You know what I want St. John to do in addition to having yet another community discussion. Check this out. The other day three boys right here in Columbia were arrested in connection to some group robberies in Long Reach. I don’t know the specifics but I’m going to take a guess here and say they were probably Black teens. I want St. John to bail them out. I want them to go to their parents and have a discussion about paying for their defense. I want to see members of the church at every single arraignment and court date. And if the court is merciful enough to let these boys go, I want St. John to assign some younger Black men from the church to stay actively involved in the boys lives from now until they live on their own. A team of three to five men per teen. I’m talking about weekly check-ins with the family at the minimum of 40 weeks a year. Serious commitment. Oh, can’t you see what I mean St. John?

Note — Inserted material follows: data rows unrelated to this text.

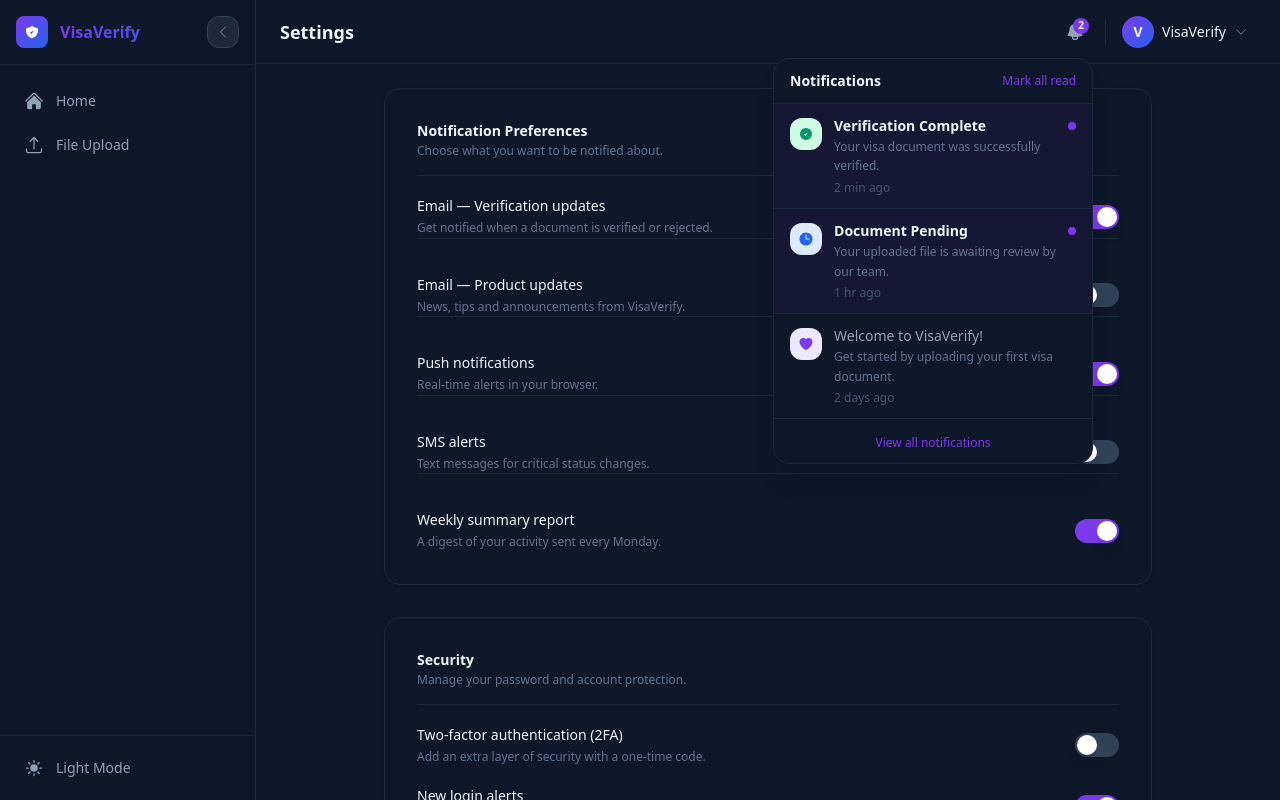
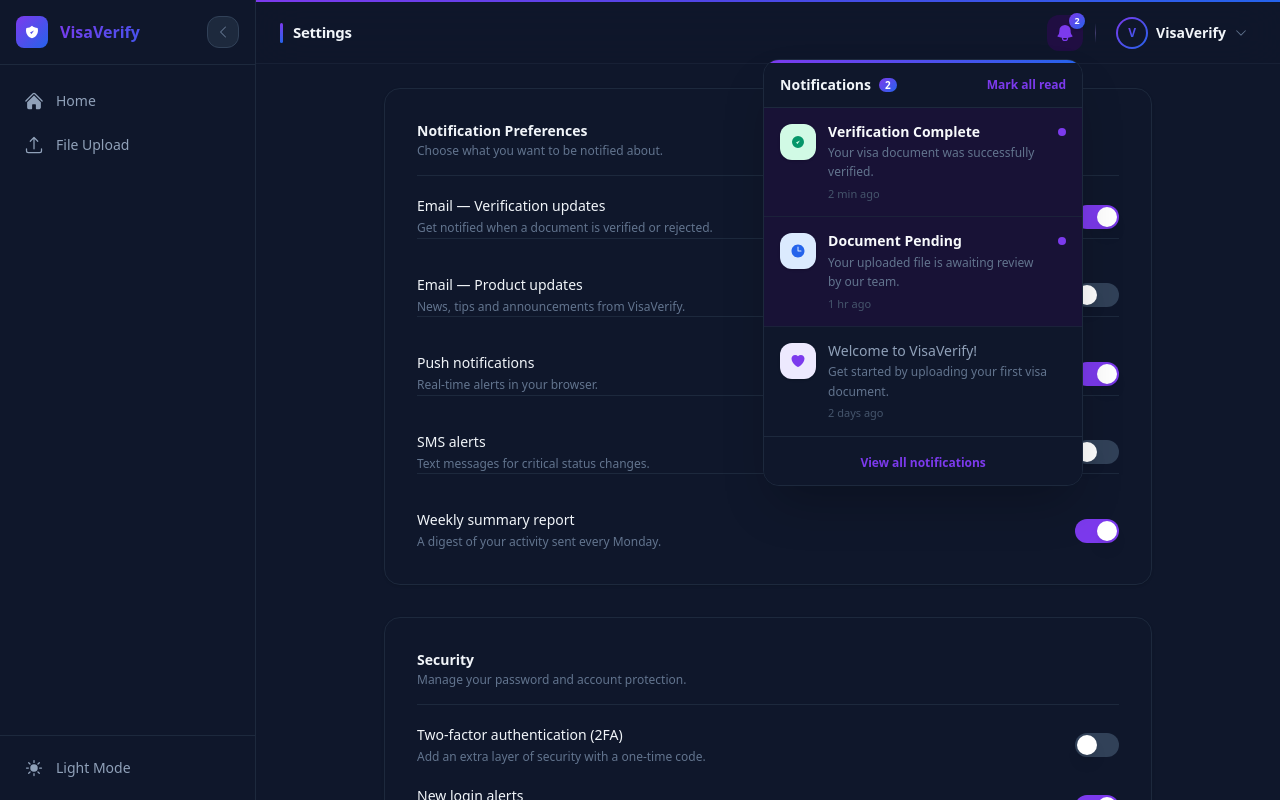
Before and after one commit to yats1304/VisaVerify, a Next.js app: page /settings in a window 1280 px wide. Both pictures are taken after a click on the button "Notifications". Built offline with nearby package versions, Linux system fonts and the light colour scheme.

Commit message:
fix: header overlapping notifcation container

```diff
--- a/app/layout/Header.tsx
+++ b/app/layout/Header.tsx
@@ -87,22 +87,32 @@
   }
 
   return (
-    <header className="h-14 sm:h-16 bg-white dark:bg-slate-900 border-b border-gray-100 dark:border-slate-800 flex items-center justify-between px-4 sm:px-6 shrink-0 relative z-50">
+    <header className="h-14 sm:h-16 shrink-0 relative z-50 bg-white/80 dark:bg-slate-900/80 backdrop-blur-xl flex flex-col">
+      {/* Gradient accent line at top */}
+      <div className="h-[2px] w-full shrink-0" style={{ background: 'linear-gradient(90deg, #7c3aed 0%, #4f46e5 45%, #2563eb 100%)' }} />
+
+      <div className="flex-1 flex items-center justify-between px-4 sm:px-6 border-b border-gray-100/60 dark:border-slate-800/60">
+
       <div className="flex items-center gap-3">
         {/* Hamburger — mobile only */}
         <button
           onClick={onMenuClick}
           aria-label="Open navigation"
-          className="md:hidden w-9 h-9 rounded-lg flex items-center justify-center text-gray-500 dark:text-slate-400 hover:bg-gray-50 dark:hover:bg-slate-800 hover:text-gray-700 dark:hover:text-slate-200 transition-colors cursor-pointer"
+          className="md:hidden w-9 h-9 rounded-xl flex items-center justify-center text-gray-500 dark:text-slate-400 hover:bg-purple-50 dark:hover:bg-purple-950/30 hover:text-[#7c3aed] transition-colors cursor-pointer"
         >
           <svg xmlns="http://www.w3.org/2000/svg" viewBox="0 0 24 24" fill="currentColor" className="w-5 h-5">
             <path fillRule="evenodd" d="M3 6.75A.75.75 0 0 1 3.75 6h16.5a.75.75 0 0 1 0 1.5H3.75A.75.75 0 0 1 3 6.75ZM3 12a.75.75 0 0 1 .75-.75h16.5a.75.75 0 0 1 0 1.5H3.75A.75.75 0 0 1 3 12Zm0 5.25a.75.75 0 0 1 .75-.75h16.5a.75.75 0 0 1 0 1.5H3.75a.75.75 0 0 1-.75-.75Z" clipRule="evenodd" />
           </svg>
         </button>
-        <h1 className="text-base sm:text-lg font-semibold text-gray-800 dark:text-slate-100">{title}</h1>
+
+        {/* Page title with subtle left accent */}
+        <div className="flex items-center gap-2.5">
+          <div className="hidden sm:block w-[3px] h-5 rounded-full" style={{ background: 'linear-gradient(180deg, #7c3aed, #2563eb)' }} />
+          <h1 className="text-base sm:text-[15px] font-bold text-gray-800 dark:text-slate-100 tracking-tight">{title}</h1>
+        </div>
       </div>
 
-      <div className="flex items-center gap-1 sm:gap-2">
+      <div className="flex items-center gap-1.5 sm:gap-2">
 
         {/* Notification bell */}
         <div ref={bellRef} className="relative">
@@ -111,52 +121,89 @@
             aria-label="Notifications"
             aria-expanded={notifOpen}
             aria-haspopup="true"
-            className="relative w-9 h-9 rounded-lg flex items-center justify-center text-gray-500 dark:text-slate-400 hover:bg-gray-50 dark:hover:bg-slate-800 hover:text-gray-700 dark:hover:text-slate-200 transition-colors cursor-pointer"
+            className={`relative w-9 h-9 rounded-xl flex items-center justify-center transition-all duration-150 cursor-pointer ${
+              notifOpen
+                ? 'text-[#7c3aed] bg-purple-50 dark:bg-purple-950/40'
+                : 'text-gray-500 dark:text-slate-400 hover:bg-purple-50 dark:hover:bg-purple-950/30 hover:text-[#7c3aed]'
+            }`}
           >
             <svg xmlns="http://www.w3.org/2000/svg" viewBox="0 0 24 24" fill="currentColor" className="w-5 h-5">
               <path fillRule="evenodd" d="M5.25 9a6.75 6.75 0 0 1 13.5 0v.75c0 2.123.8 4.057 2.118 5.52a.75.75 0 0 1-.297 1.206c-1.544.57-3.16.99-4.831 1.243a3.75 3.75 0 1 1-7.48 0 24.585 24.585 0 0 1-4.831-1.244.75.75 0 0 1-.298-1.205A8.217 8.217 0 0 0 5.25 9.75V9Zm4.502 8.9a2.25 2.25 0 1 0 4.496 0 25.057 25.057 0 0 1-4.496 0Z" clipRule="evenodd" />
             </svg>
             {unreadCount > 0 && (
-              <span className="absolute top-1 right-1 w-4 h-4 rounded-full text-white text-[10px] font-bold flex items-center justify-center" style={{ background: '#7c3aed' }}>
+              <span
+                className="absolute -top-0.5 -right-0.5 w-4 h-4 rounded-full text-white text-[9px] font-bold flex items-center justify-center shadow-sm"
+                style={{ background: 'linear-gradient(135deg, #7c3aed, #2563eb)' }}
+              >
                 {unreadCount}
               </span>
             )}
           </button>
 
           {notifOpen && (
-            <div className="absolute right-0 top-full mt-2 w-80 bg-white dark:bg-slate-900 rounded-2xl shadow-xl border border-gray-100 dark:border-slate-800 overflow-hidden z-50">
-              <div className="flex items-center justify-between px-4 py-3 border-b border-gray-100 dark:border-slate-800">
-                <span className="text-sm font-semibold text-gray-800 dark:text-slate-100">Notifications</span>
+            <div className="
+              fixed inset-x-3 top-[3.75rem]
+              sm:absolute sm:inset-x-auto sm:right-0 sm:left-auto sm:top-full sm:mt-2 sm:w-80
+              bg-white dark:bg-slate-900
+              rounded-2xl shadow-2xl border border-gray-100 dark:border-slate-800
+              overflow-hidden z-50
+            ">
+              {/* Gradient top accent */}
+              <div className="h-[3px] w-full" style={{ background: 'linear-gradient(90deg, #7c3aed, #2563eb)' }} />
+
+              {/* Sticky header */}
+              <div className="sticky top-0 bg-white dark:bg-slate-900 flex items-center justify-between px-4 py-3 border-b border-gray-100 dark:border-slate-800 z-10">
+                <div className="flex items-center gap-2">
+                  <span className="text-sm font-bold text-gray-800 dark:text-slate-100">Notifications</span>
+                  {unreadCount > 0 && (
+                    <span
+                      className="px-1.5 py-0.5 rounded-full text-[10px] font-bold text-white leading-none"
+                      style={{ background: 'linear-gradient(135deg, #7c3aed, #2563eb)' }}
+                    >
+                      {unreadCount}
+                    </span>
+                  )}
+                </div>
                 {unreadCount > 0 && (
-                  <button onClick={markAllRead} className="text-xs font-medium text-[#7c3aed] hover:underline cursor-pointer">
+                  <button
+                    onClick={markAllRead}
+                    className="text-xs font-semibold text-[#7c3aed] hover:text-purple-800 dark:hover:text-purple-300 transition-colors cursor-pointer"
+                  >
                     Mark all read
                   </button>
                 )}
               </div>
 
-              <ul>
+              {/* Scrollable list — max-height prevents overflow on short screens */}
+              <ul className="overflow-y-auto max-h-[min(calc(100vh-10rem),360px)]">
                 {notifications.map((n) => (
                   <li
                     key={n.id}
-                    className={`flex items-start gap-3 px-4 py-3 border-b border-gray-50 dark:border-slate-800 last:border-0 hover:bg-gray-50 dark:hover:bg-slate-800 transition-colors cursor-pointer ${!n.read ? 'bg-purple-50/40 dark:bg-purple-900/10' : ''}`}
+                    className={`flex items-start gap-3 px-4 py-3.5 border-b border-gray-50 dark:border-slate-800/70 last:border-0 hover:bg-gray-50 dark:hover:bg-slate-800/60 transition-colors cursor-pointer ${!n.read ? 'bg-purple-50/50 dark:bg-purple-950/20' : ''}`}
                   >
-                    <div className="w-8 h-8 rounded-xl flex items-center justify-center shrink-0 mt-0.5" style={{ background: n.bg, color: n.color }}>
+                    <div
+                      className="w-9 h-9 rounded-xl flex items-center justify-center shrink-0 mt-0.5 shadow-sm"
+                      style={{ background: n.bg, color: n.color }}
+                    >
                       {n.icon}
                     </div>
                     <div className="flex-1 min-w-0">
-                      <p className={`text-sm leading-snug ${!n.read ? 'font-semibold text-gray-800 dark:text-slate-100' : 'font-medium text-gray-600 dark:text-slate-400'}`}>
+                      <p className={`text-sm leading-snug ${!n.read ? 'font-semibold text-gray-900 dark:text-slate-50' : 'font-medium text-gray-600 dark:text-slate-400'}`}>
                         {n.title}
                       </p>
                       <p className="text-xs text-gray-400 dark:text-slate-500 mt-0.5 leading-relaxed">{n.desc}</p>
-                      <p className="text-xs text-gray-300 dark:text-slate-600 mt-1">{n.time}</p>
+                      <p className="text-[11px] text-gray-300 dark:text-slate-600 mt-1 font-medium">{n.time}</p>
                     </div>
-                    {!n.read && <span className="w-2 h-2 rounded-full shrink-0 mt-1.5" style={{ background: '#7c3aed' }} />}
+                    {!n.read && (
+                      <span className="w-2 h-2 rounded-full shrink-0 mt-1.5" style={{ background: '#7c3aed' }} />
+                    )}
                   </li>
                 ))}
               </ul>
 
-              <div className="px-4 py-2.5 border-t border-gray-100 dark:border-slate-800 text-center">
-                <button className="text-xs font-medium text-[#7c3aed] hover:underline cursor-pointer">
+              {/* Sticky footer */}
+              <div className="sticky bottom-0 bg-white dark:bg-slate-900 px-4 py-3 border-t border-gray-100 dark:border-slate-800 text-center">
+                <button className="text-xs font-semibold text-[#7c3aed] hover:text-purple-800 dark:hover:text-purple-300 transition-colors cursor-pointer">
                   View all notifications
                 </button>
               </div>
@@ -164,7 +211,7 @@
           )}
         </div>
 
-        <div className="w-px h-6 bg-gray-100 dark:bg-slate-800 mx-0.5 sm:mx-1" />
+        <div className="w-px h-5 mx-0.5 sm:mx-1 rounded-full" style={{ background: 'linear-gradient(180deg, transparent, #a78bfa55, transparent)' }} />
 
         {/* Profile */}
         <div ref={profileRef} className="relative">
@@ -173,15 +220,21 @@
             aria-label="Profile menu"
             aria-expanded={profileOpen}
             aria-haspopup="true"
-            className="flex items-center gap-2 pl-0.5 sm:pl-1 cursor-pointer rounded-lg hover:bg-gray-50 dark:hover:bg-slate-800 px-2 py-1 transition-colors"
+            className={`flex items-center gap-2 px-2 py-1 rounded-xl transition-all duration-150 cursor-pointer ${
+              profileOpen
+                ? 'bg-purple-50 dark:bg-purple-950/40'
+                : 'hover:bg-purple-50 dark:hover:bg-purple-950/30'
+            }`}
           >
-            <div
-              className="w-8 h-8 rounded-full flex items-center justify-center text-white text-sm font-bold shrink-0"
-              style={{ background: 'linear-gradient(135deg, #7c3aed, #2563eb)' }}
-            >
-              V
+            {/* Avatar with gradient ring */}
+            <div className="p-[2px] rounded-full shrink-0" style={{ background: 'linear-gradient(135deg, #7c3aed, #2563eb)' }}>
+              <div className="w-7 h-7 rounded-full bg-white dark:bg-slate-900 flex items-center justify-center">
+                <span className="text-xs font-bold" style={{ background: 'linear-gradient(135deg, #7c3aed, #2563eb)', WebkitBackgroundClip: 'text', WebkitTextFillColor: 'transparent' }}>
+                  V
+                </span>
+              </div>
             </div>
-            <span className="hidden sm:block text-sm font-medium text-gray-800 dark:text-slate-100">VisaVerify</span>
+            <span className="hidden sm:block text-sm font-semibold text-gray-800 dark:text-slate-100">VisaVerify</span>
             <svg
               xmlns="http://www.w3.org/2000/svg"
               viewBox="0 0 24 24"
@@ -193,7 +246,16 @@
           </button>
 
           {profileOpen && (
-            <div className="absolute right-0 top-full mt-2 w-56 bg-white dark:bg-slate-900 rounded-2xl shadow-xl border border-gray-100 dark:border-slate-800 overflow-hidden z-50">
+            <div className="
+              fixed right-3 top-[3.75rem]
+              sm:absolute sm:right-0 sm:top-full sm:mt-2
+              w-[calc(100vw-1.5rem)] sm:w-56
+              max-w-xs
+              bg-white dark:bg-slate-900
+              rounded-2xl shadow-2xl border border-gray-100 dark:border-slate-800
+              overflow-hidden z-50
+            ">
+              <div className="h-[3px] w-full" style={{ background: 'linear-gradient(90deg, #7c3aed, #2563eb)' }} />
               <div className="px-4 py-3.5 border-b border-gray-100 dark:border-slate-800">
                 <div className="flex items-center gap-3">
                   <div
@@ -258,6 +320,7 @@
         </div>
 
       </div>
+      </div>
     </header>
   )
 }
```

Walk the walk.
Go with the parents to the schools and find out why he’s failing in Math or English Lit or Biology. Get the boys some tutoring. Help them prepare for the SATs. If college is not their path then help him find the trade that works for his skill set. If the parents are struggling to pay rent, find out why. Help them set a family budget. Support that family when they have a crisis or a conflict they can’t resolve peacefully. Send those young adult male role models that wear those clean suits into the church every Sunday out to those boys and teach them how to manage stress, hormones, peer pressure, and school. Help them get summer jobs. I know you can do that St. John. Proaction is the very core of empowerment and this is how you make things better.
I am all for changing laws and holding folks accountable including the police and elected officials. But what are we doing on our end? What are we doing to ensure that our young Black males are not continuing the same dangerous cycle that has put so many of them in prison instead of college? I know there are social workers to do the things I listed but they are overwhelmed with cases and they could use some reinforcement. We need to take care of our own people a little more and not leave it in the hands of the government to solve our problems. We need to work in tandem with social workers to make a difference. It really does take a village to raise a child. That’s where the church comes in…literally. I’m not a Bible thumper but isn’t this God’s work? Didn’t Jesus go to the people and serve them where they are? This is probably more Chirist-like than paying tithes.
I love St. John. They are a powerful force in Howard County and I’m certain that they have many programs in place to help the youth whether you’re a member or not. Let’s keep that up folks. Time to dig deeper to make some strides in uplifting the Black race. After the community discussions are over and you’ve cried all the tears you can about Trayvon and the youth of today, remember there are several Trayvons right outside your window in Long Reach. Protect them with continuous support and knowledge.
Hmmm…That wasn’t so bad. Maybe I’m not so cynical at 4:30 am. Good morning y’all. Thanks for reading!!